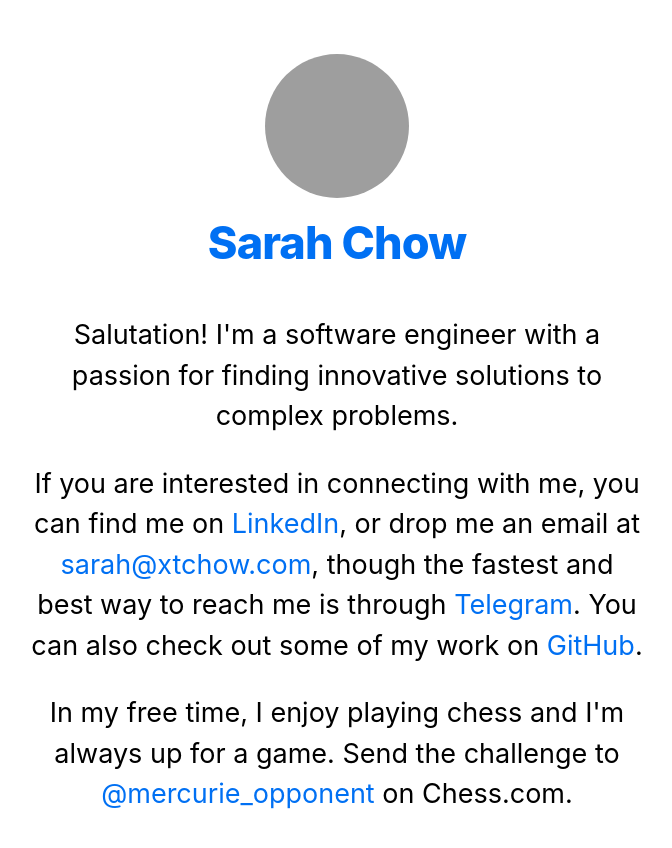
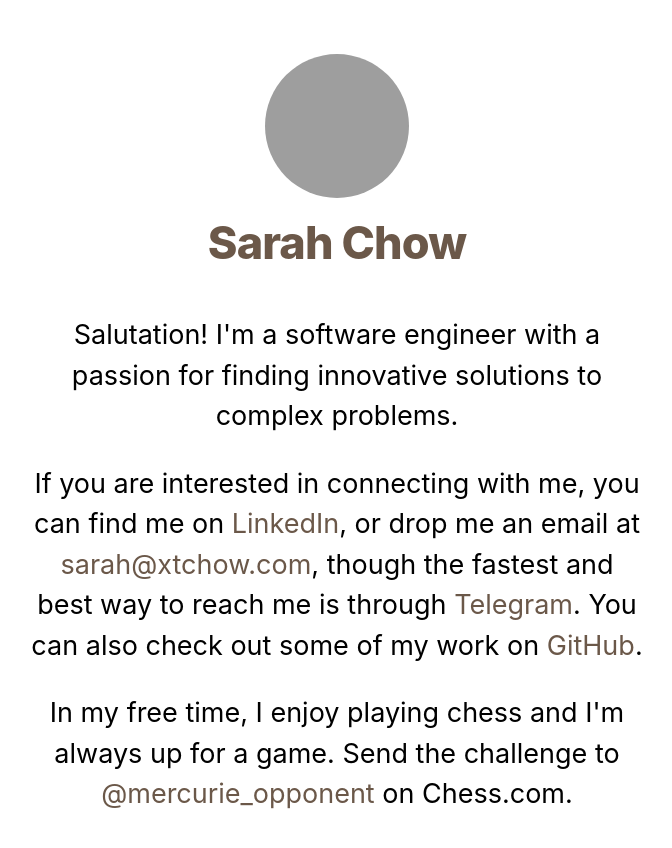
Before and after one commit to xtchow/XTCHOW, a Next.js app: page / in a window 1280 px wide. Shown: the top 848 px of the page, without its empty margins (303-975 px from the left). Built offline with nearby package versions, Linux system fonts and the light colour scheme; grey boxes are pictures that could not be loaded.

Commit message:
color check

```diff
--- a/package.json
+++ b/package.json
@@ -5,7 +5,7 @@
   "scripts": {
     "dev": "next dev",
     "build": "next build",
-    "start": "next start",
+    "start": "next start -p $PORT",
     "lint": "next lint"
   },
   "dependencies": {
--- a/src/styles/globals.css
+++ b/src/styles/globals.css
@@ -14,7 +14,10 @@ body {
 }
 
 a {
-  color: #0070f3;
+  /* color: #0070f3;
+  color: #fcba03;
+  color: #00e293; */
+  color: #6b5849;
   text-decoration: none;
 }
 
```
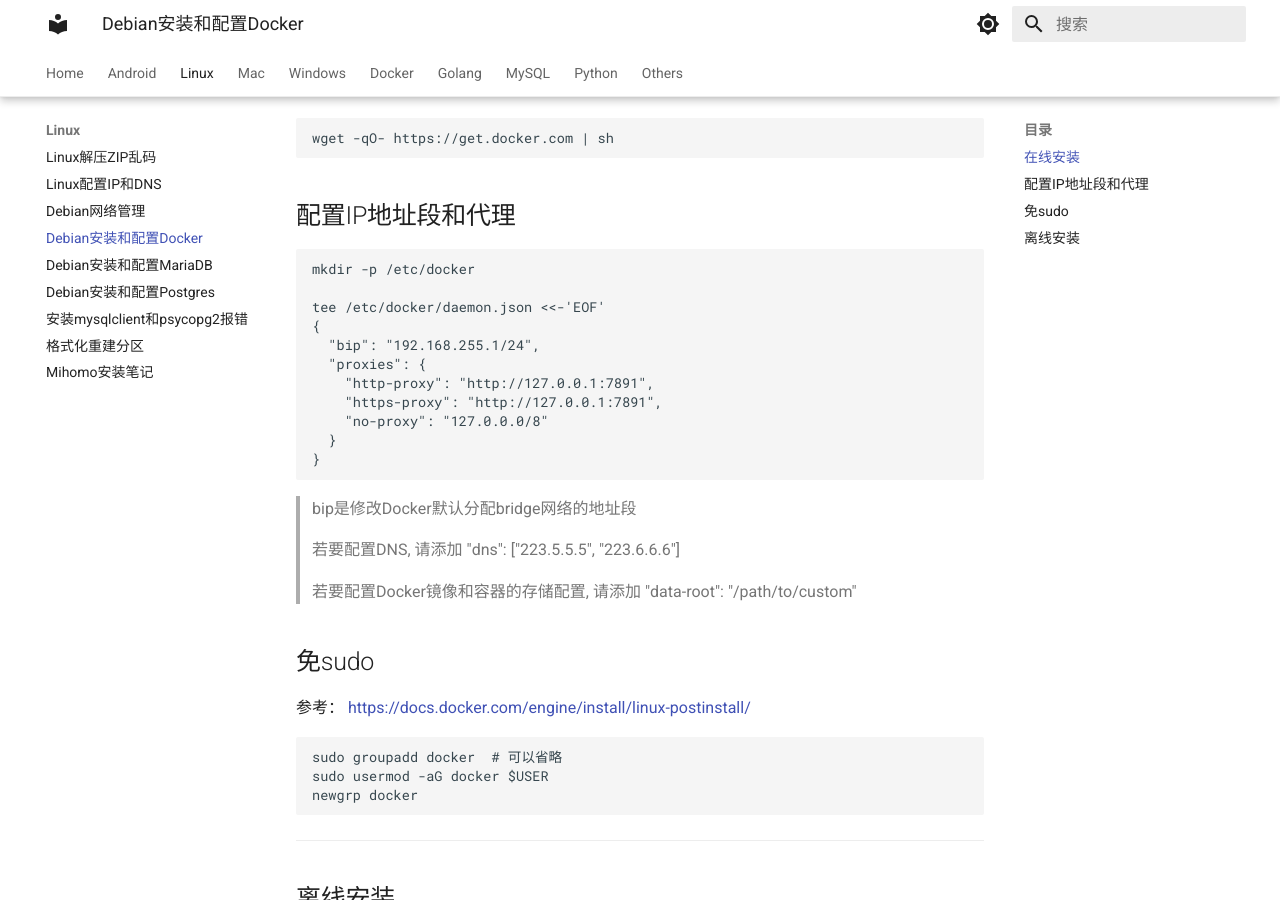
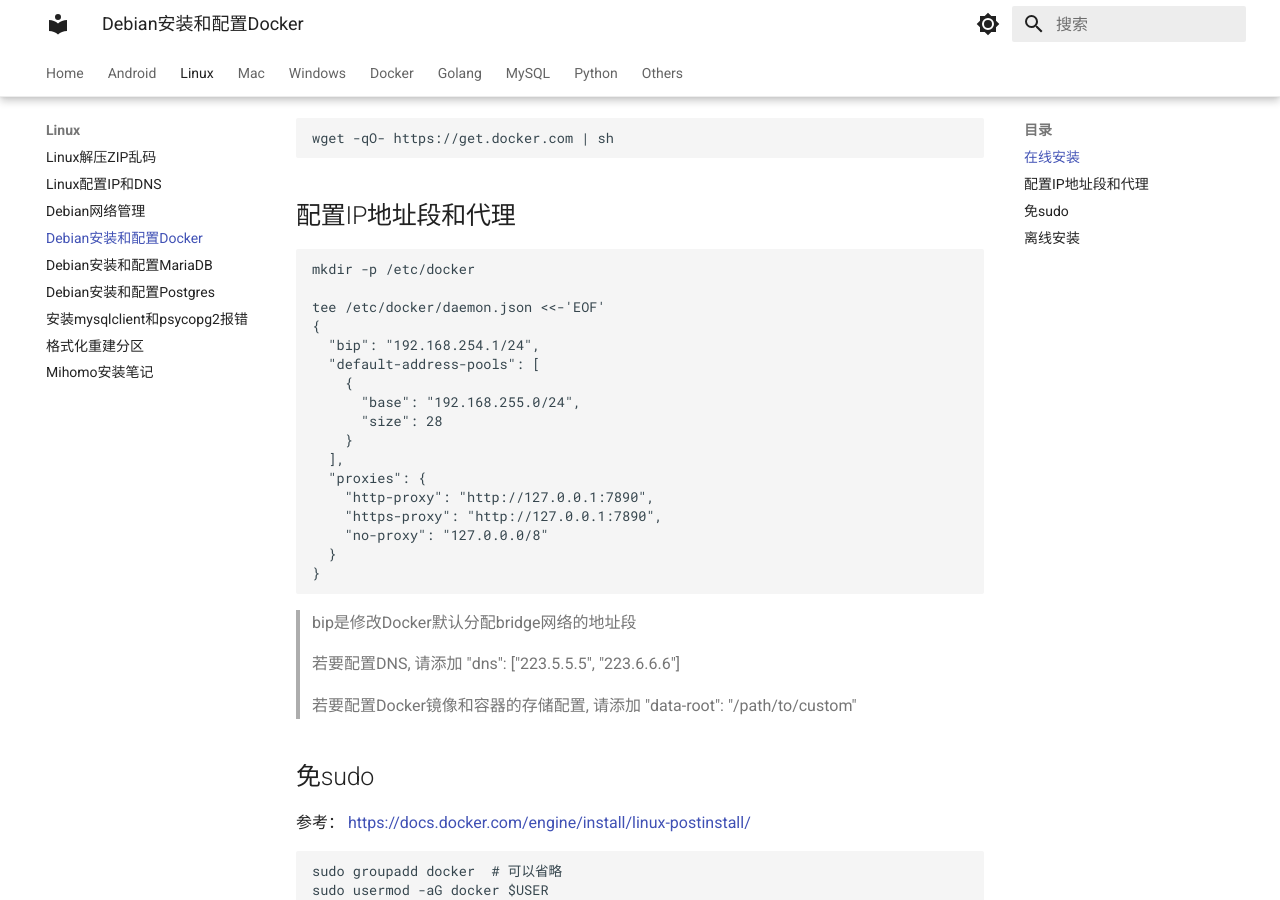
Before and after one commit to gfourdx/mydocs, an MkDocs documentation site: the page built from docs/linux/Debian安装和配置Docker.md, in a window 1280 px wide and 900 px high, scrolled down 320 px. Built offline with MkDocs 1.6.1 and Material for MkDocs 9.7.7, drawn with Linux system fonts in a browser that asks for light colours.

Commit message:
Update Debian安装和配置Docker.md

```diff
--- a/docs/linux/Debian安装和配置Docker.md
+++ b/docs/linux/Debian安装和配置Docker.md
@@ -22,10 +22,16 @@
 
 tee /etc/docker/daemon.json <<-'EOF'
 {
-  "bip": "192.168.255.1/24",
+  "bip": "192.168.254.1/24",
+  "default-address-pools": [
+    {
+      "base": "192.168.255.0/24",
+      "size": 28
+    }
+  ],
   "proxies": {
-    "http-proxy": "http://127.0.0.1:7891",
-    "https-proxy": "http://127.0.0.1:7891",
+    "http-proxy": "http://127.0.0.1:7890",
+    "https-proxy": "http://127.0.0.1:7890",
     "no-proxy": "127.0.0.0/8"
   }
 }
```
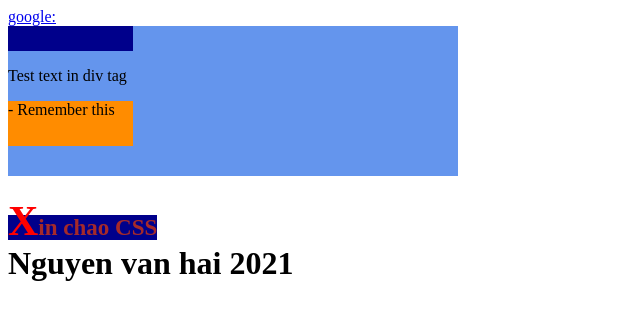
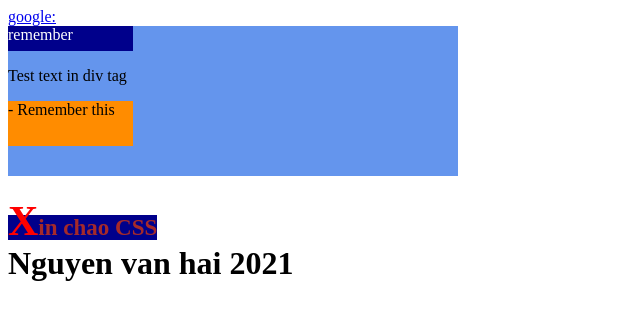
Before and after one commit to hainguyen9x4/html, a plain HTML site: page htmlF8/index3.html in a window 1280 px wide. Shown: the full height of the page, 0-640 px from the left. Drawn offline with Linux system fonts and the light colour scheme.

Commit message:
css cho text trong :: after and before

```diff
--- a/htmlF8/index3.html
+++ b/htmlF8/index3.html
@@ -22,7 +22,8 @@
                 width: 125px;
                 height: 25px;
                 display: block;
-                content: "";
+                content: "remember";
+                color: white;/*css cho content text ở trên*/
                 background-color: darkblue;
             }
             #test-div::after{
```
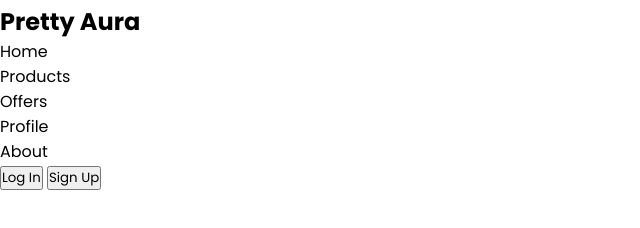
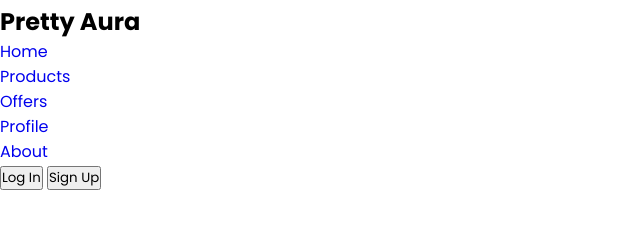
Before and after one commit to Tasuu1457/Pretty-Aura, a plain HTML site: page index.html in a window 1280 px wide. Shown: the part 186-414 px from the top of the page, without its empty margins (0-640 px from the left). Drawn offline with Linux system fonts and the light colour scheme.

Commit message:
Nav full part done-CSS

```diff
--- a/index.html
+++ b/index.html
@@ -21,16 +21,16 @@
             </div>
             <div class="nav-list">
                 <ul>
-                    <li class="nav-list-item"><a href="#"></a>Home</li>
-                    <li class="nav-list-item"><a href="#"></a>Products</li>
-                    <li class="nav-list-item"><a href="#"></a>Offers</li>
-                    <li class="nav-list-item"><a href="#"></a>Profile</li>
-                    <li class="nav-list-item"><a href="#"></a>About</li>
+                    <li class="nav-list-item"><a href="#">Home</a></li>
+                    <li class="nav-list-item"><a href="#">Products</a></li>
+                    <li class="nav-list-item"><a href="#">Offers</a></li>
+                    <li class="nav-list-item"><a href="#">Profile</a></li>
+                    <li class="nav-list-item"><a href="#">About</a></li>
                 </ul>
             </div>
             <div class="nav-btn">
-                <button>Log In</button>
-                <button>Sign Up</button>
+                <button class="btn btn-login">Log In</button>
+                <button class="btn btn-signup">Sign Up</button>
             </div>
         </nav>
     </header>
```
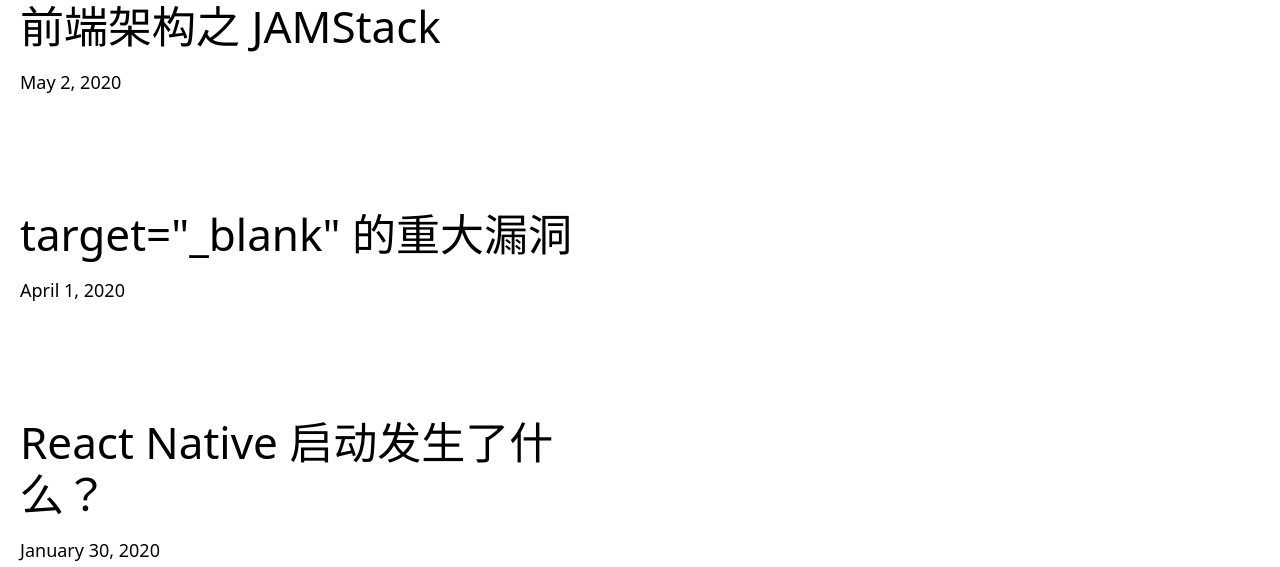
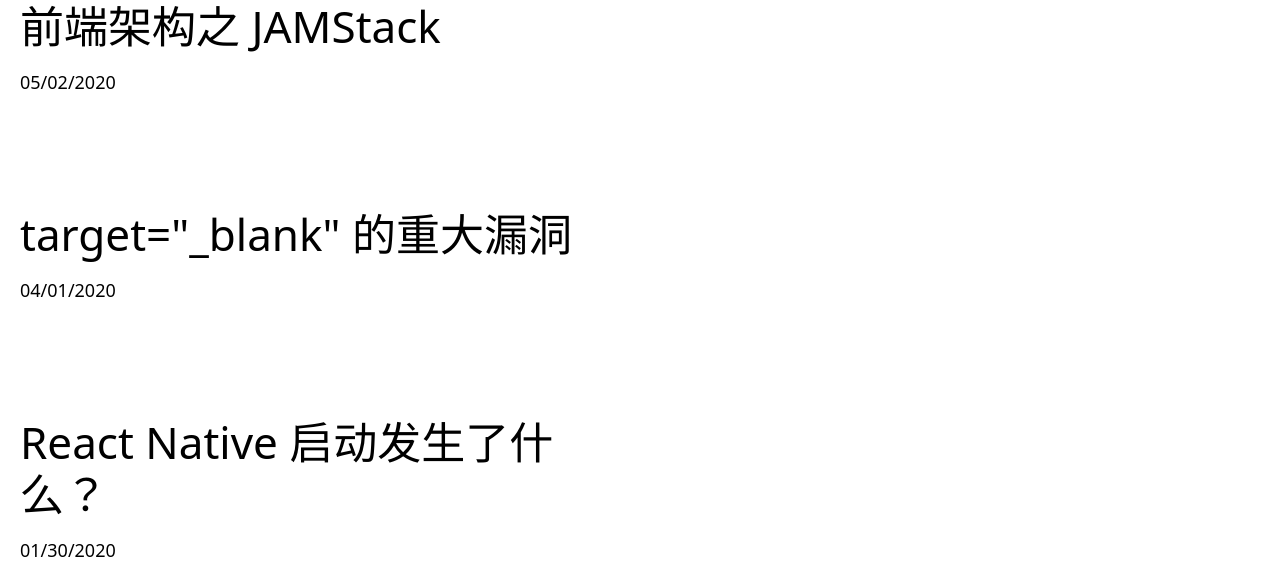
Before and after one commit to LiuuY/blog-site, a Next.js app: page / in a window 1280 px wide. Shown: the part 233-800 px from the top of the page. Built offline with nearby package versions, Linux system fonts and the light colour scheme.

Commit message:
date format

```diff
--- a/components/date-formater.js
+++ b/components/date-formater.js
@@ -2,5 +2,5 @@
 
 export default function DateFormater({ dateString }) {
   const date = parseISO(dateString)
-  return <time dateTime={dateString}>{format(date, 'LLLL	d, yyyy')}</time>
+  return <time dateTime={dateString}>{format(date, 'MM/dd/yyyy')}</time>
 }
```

◆ ◆ ◆

## Exercise instructions
The records above need to be given again exactly. Omit the pictures.

## Response box
Before and after one commit to xtchow/XTCHOW, a Next.js app: page / in a window 1280 px wide. Shown: the top 848 px of the page, without its empty margins (303-975 px from the left). Built offline with nearby package versions, Linux system fonts and the light colour scheme; grey boxes are pictures that could not be loaded.

Commit message:
color check

```diff
--- a/package.json
+++ b/package.json
@@ -5,7 +5,7 @@
   "scripts": {
     "dev": "next dev",
     "build": "next build",
-    "start": "next start",
+    "start": "next start -p $PORT",
     "lint": "next lint"
   },
   "dependencies": {
--- a/src/styles/globals.css
+++ b/src/styles/globals.css
@@ -14,7 +14,10 @@ body {
 }
 
 a {
-  color: #0070f3;
+  /* color: #0070f3;
+  color: #fcba03;
+  color: #00e293; */
+  color: #6b5849;
   text-decoration: none;
 }
 
```
Before and after one commit to gfourdx/mydocs, an MkDocs documentation site: the page built from docs/linux/Debian安装和配置Docker.md, in a window 1280 px wide and 900 px high, scrolled down 320 px. Built offline with MkDocs 1.6.1 and Material for MkDocs 9.7.7, drawn with Linux system fonts in a browser that asks for light colours.

Commit message:
Update Debian安装和配置Docker.md

```diff
--- a/docs/linux/Debian安装和配置Docker.md
+++ b/docs/linux/Debian安装和配置Docker.md
@@ -22,10 +22,16 @@
 
 tee /etc/docker/daemon.json <<-'EOF'
 {
-  "bip": "192.168.255.1/24",
+  "bip": "192.168.254.1/24",
+  "default-address-pools": [
+    {
+      "base": "192.168.255.0/24",
+      "size": 28
+    }
+  ],
   "proxies": {
-    "http-proxy": "http://127.0.0.1:7891",
-    "https-proxy": "http://127.0.0.1:7891",
+    "http-proxy": "http://127.0.0.1:7890",
+    "https-proxy": "http://127.0.0.1:7890",
     "no-proxy": "127.0.0.0/8"
   }
 }
```
Before and after one commit to hainguyen9x4/html, a plain HTML site: page htmlF8/index3.html in a window 1280 px wide. Shown: the full height of the page, 0-640 px from the left. Drawn offline with Linux system fonts and the light colour scheme.

Commit message:
css cho text trong :: after and before

```diff
--- a/htmlF8/index3.html
+++ b/htmlF8/index3.html
@@ -22,7 +22,8 @@
                 width: 125px;
                 height: 25px;
                 display: block;
-                content: "";
+                content: "remember";
+                color: white;/*css cho content text ở trên*/
                 background-color: darkblue;
             }
             #test-div::after{
```
Before and after one commit to Tasuu1457/Pretty-Aura, a plain HTML site: page index.html in a window 1280 px wide. Shown: the part 186-414 px from the top of the page, without its empty margins (0-640 px from the left). Drawn offline with Linux system fonts and the light colour scheme.

Commit message:
Nav full part done-CSS

```diff
--- a/index.html
+++ b/index.html
@@ -21,16 +21,16 @@
             </div>
             <div class="nav-list">
                 <ul>
-                    <li class="nav-list-item"><a href="#"></a>Home</li>
-                    <li class="nav-list-item"><a href="#"></a>Products</li>
-                    <li class="nav-list-item"><a href="#"></a>Offers</li>
-                    <li class="nav-list-item"><a href="#"></a>Profile</li>
-                    <li class="nav-list-item"><a href="#"></a>About</li>
+                    <li class="nav-list-item"><a href="#">Home</a></li>
+                    <li class="nav-list-item"><a href="#">Products</a></li>
+                    <li class="nav-list-item"><a href="#">Offers</a></li>
+                    <li class="nav-list-item"><a href="#">Profile</a></li>
+                    <li class="nav-list-item"><a href="#">About</a></li>
                 </ul>
             </div>
             <div class="nav-btn">
-                <button>Log In</button>
-                <button>Sign Up</button>
+                <button class="btn btn-login">Log In</button>
+                <button class="btn btn-signup">Sign Up</button>
             </div>
         </nav>
     </header>
```
Before and after one commit to LiuuY/blog-site, a Next.js app: page / in a window 1280 px wide. Shown: the part 233-800 px from the top of the page. Built offline with nearby package versions, Linux system fonts and the light colour scheme.

Commit message:
date format

```diff
--- a/components/date-formater.js
+++ b/components/date-formater.js
@@ -2,5 +2,5 @@
 
 export default function DateFormater({ dateString }) {
   const date = parseISO(dateString)
-  return <time dateTime={dateString}>{format(date, 'LLLL	d, yyyy')}</time>
+  return <time dateTime={dateString}>{format(date, 'MM/dd/yyyy')}</time>
 }
```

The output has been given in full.